The normal human startle response consists of a brief flexion response, most marked in the face and upper half of the body, elicited by an unexpected auditory, or sometimes somaesthetic, visual or vestibular stimulus. Activity is most prominent in orbicularis oculi and sternocleidomastoid. Habituation of the normal generalized startle response is rapid, although the blink reflex tends to persist.
Studies in animals suggest that the startle response originates in the lower brainstem. The short latency startle response to sound persists after decerebration (Forbes & Sherrington, 1914; Szabo & Hazafi, 1965). Lesioning experiments in the rat have implicated the medial bulbopontine reticular formation, particularly the nucleus reticularis pontis caudalis, as the primary centre subserving the acoustic startle reflex (Szabo & Hazafi, 1965; Hammand, 1973; Leitner et al., 1980; Davis et al., 1982). Thus electrical stimulation of the nucleus reticularis pontis caudalis elicits short latency startle-like responses (Davis et al., 1982).
If the medial pontomedullary reticular formation is the primary centre subserving the acoustic startle reflex, the efferent limb of the reflex may be provided by the bulbobulbar and reticulospinal pathways originating in this area.
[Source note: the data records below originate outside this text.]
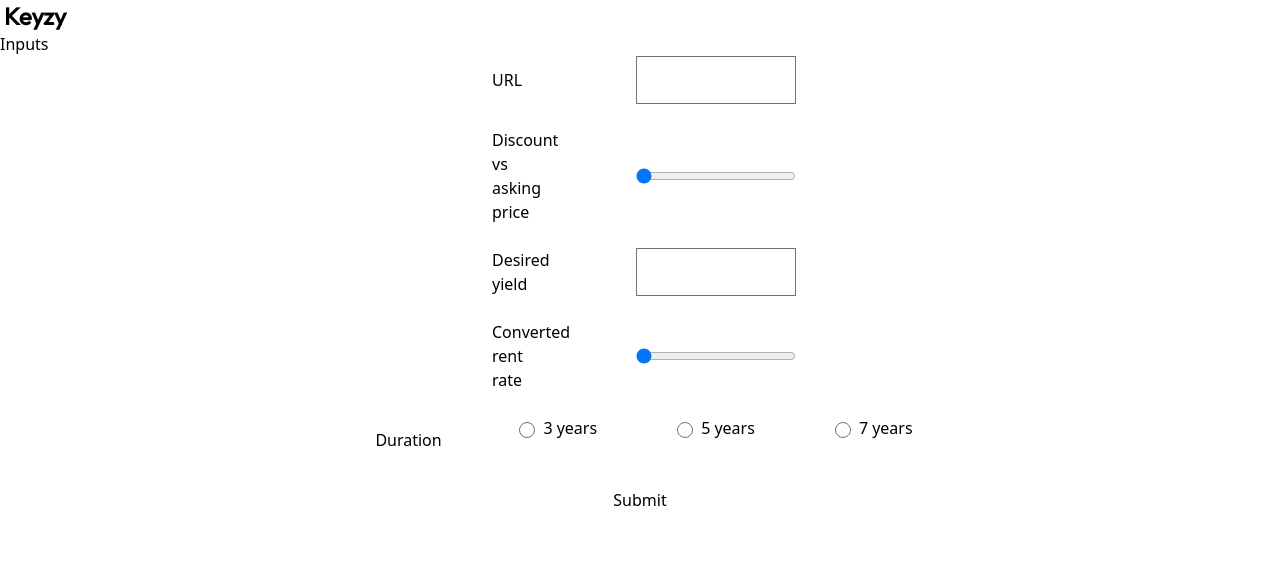
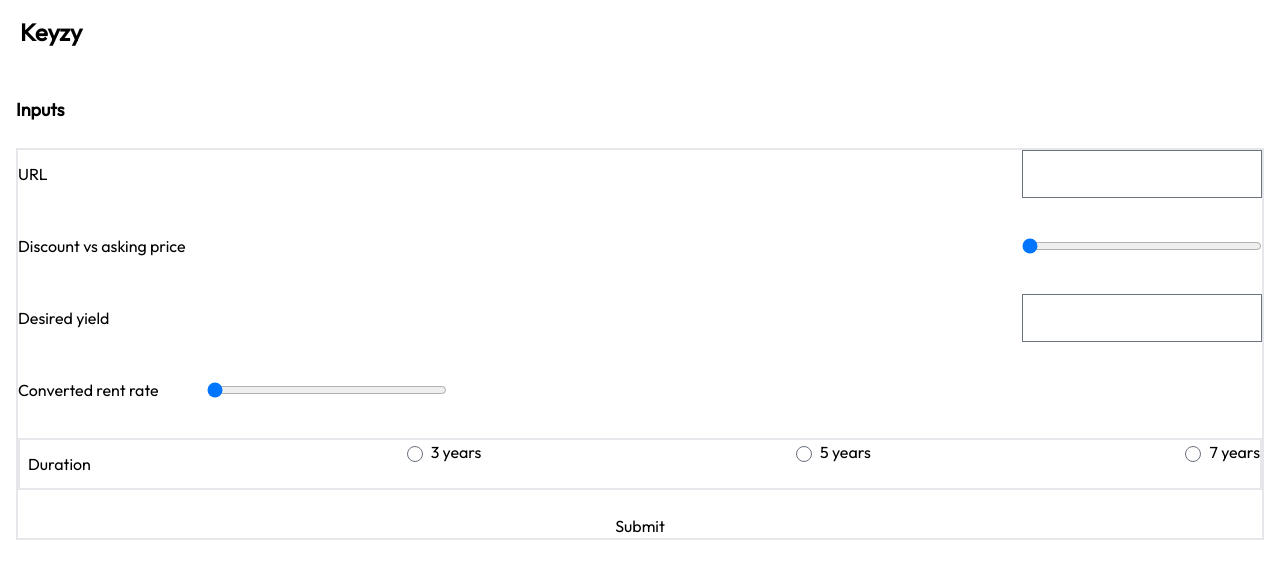
Before and after one commit to blakerodonnell/Mortgage_Calculator2, a Next.js app: page / in a window 1280 px wide. Shown: the top 578 px of the page. Built offline with nearby package versions, Linux system fonts and the light colour scheme.

Commit message:
feat: form styling

```diff
--- a/pages/index.js
+++ b/pages/index.js
@@ -34,7 +34,7 @@
     const duration = Number(
       Array.from(e.target)
         .slice(4, -1)
-        .find(x => x.checked).value
+        .find((x) => x.checked).value
     );
 
     setInputs({ ...inputs, url, discount, desiredYield, rentRate, duration });
@@ -48,8 +48,8 @@
         <meta name="viewport" content="width=device-width, initial-scale=1" />
         <link rel="icon" href="/favicon.jpg" />
       </Head>
-      <main>
-        <header className="text-2xl font-bold px-1 font-outfit">
+      <main className="p-4 font-outfit">
+        <header className="text-2xl font-bold px-1 mb-12 font-outfit">
           {/* <img
             src="https://keyzy-homes.notion.site/image/https%3A%2F%2Fs3-us-west-2.amazonaws.com%2Fsecure.notion-static.com%2Fe348b114-2bf2-4978-89a8-02d148b89315%2FKeyzy_-_Logo.png?id=495f75c5-1bff-4e7f-8d46-28f7cbf7fa6a&table=block&spaceId=ad2197fa-7ea7-473f-bd0a-35731ba863f4&width=830"
             alt="Keyzy logo"
@@ -60,65 +60,62 @@
         </header>
         <div>
           <section>
-            <h2>Inputs</h2>
+            <h2 className="text-lg font-bold mb-6">Inputs </h2>
             <form
-              className="flex flex-col items-center gap-6"
+              className="border-2 border-solid flex flex-col gap-6"
               onSubmit={handleSubmit}
             >
-              <div className="flex gap-20 items-center">
-                <label className="w-16 ml-2" htmlFor="url">
-                  URL
-                </label>
+              <div className="flex gap-12 justify-between items-center">
+                <label htmlFor="url">URL</label>
                 <input
                   type="text"
                   name="url"
                   id="url"
-                  className="form-input w-40 h-12"
+                  className="form-input w-60 h-12"
                 />
               </div>
-              <div className="flex gap-20 items-center">
-                <label className="w-16 ml-2" htmlFor="discountvasking">
+              <div className="flex gap-12 justify-between items-center">
+                <label htmlFor="discountvasking">
                   Discount vs asking price
                 </label>
                 <input
                   type="range"
                   name="discountvasking"
                   id="discountvasking"
-                  className="w-40 h-12"
+                  className="w-60 h-12"
                   min="0"
                   max="30"
                   value={inputs.discount}
                   onChange={updateDiscount}
                 />
               </div>
-              <div className="flex gap-20 items-center">
-                <label className="w-16 ml-2" htmlFor="desired-yield">
-                  Desired yield
-                </label>
+              <div className="flex gap-12 justify-between items-center">
+                <label htmlFor="desired-yield">Desired yield</label>
                 <input
                   type="text"
                   name="desired-yeild"
                   id="desired-yield"
-                  className="form-input w-40 h-12"
+                  className="form-input w-60 h-12"
                 />
               </div>
 
-              <div className="flex gap-20 items-center">
-                <label className="w-16 ml-2" htmlFor="converted-rent">
-                  Converted rent rate
-                </label>
+              <div className="flex gap-12 items-center">
+                <label htmlFor="converted-rent">Converted rent rate</label>
                 <input
                   type="range"
                   name="converted-rent"
                   id="converted-rent"
-                  className="w-40 h-12"
+                  className="inline-block w-60 h-12"
                   min="0"
                   max="30"
                   value={inputs.rentRate}
                   onChange={updateRentRate}
                 />
               </div>
-              <div className="flex gap-20 items-center" onChange={updateDuration}>
+              <div
+                className="flex gap-4 flex-wrap border-2 justify-between items-center"
+                onChange={updateDuration}
+              >
                 <label className="w-16 ml-2 block" htmlFor="duration">
                   Duration
                 </label>
```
In particular, Shimamura and Livingston have identified a spino-bulbo-spinal reflex system relayed in the medial medullary reticular formation in cats, the efferent limb of which is formed by the moderately slowly conducting component of the medial reticulospinal pathway, running in the ventrolateral funiculus (Shimamura & Livingston, 1963; Shimamura & Kogure, 1979; Shimamura et al., 1964). This efferent pathway may form the basis of the audio-spinal reflex response, believed to underlie the auditory startle reflex in animals (Wright & Barnes, 1972).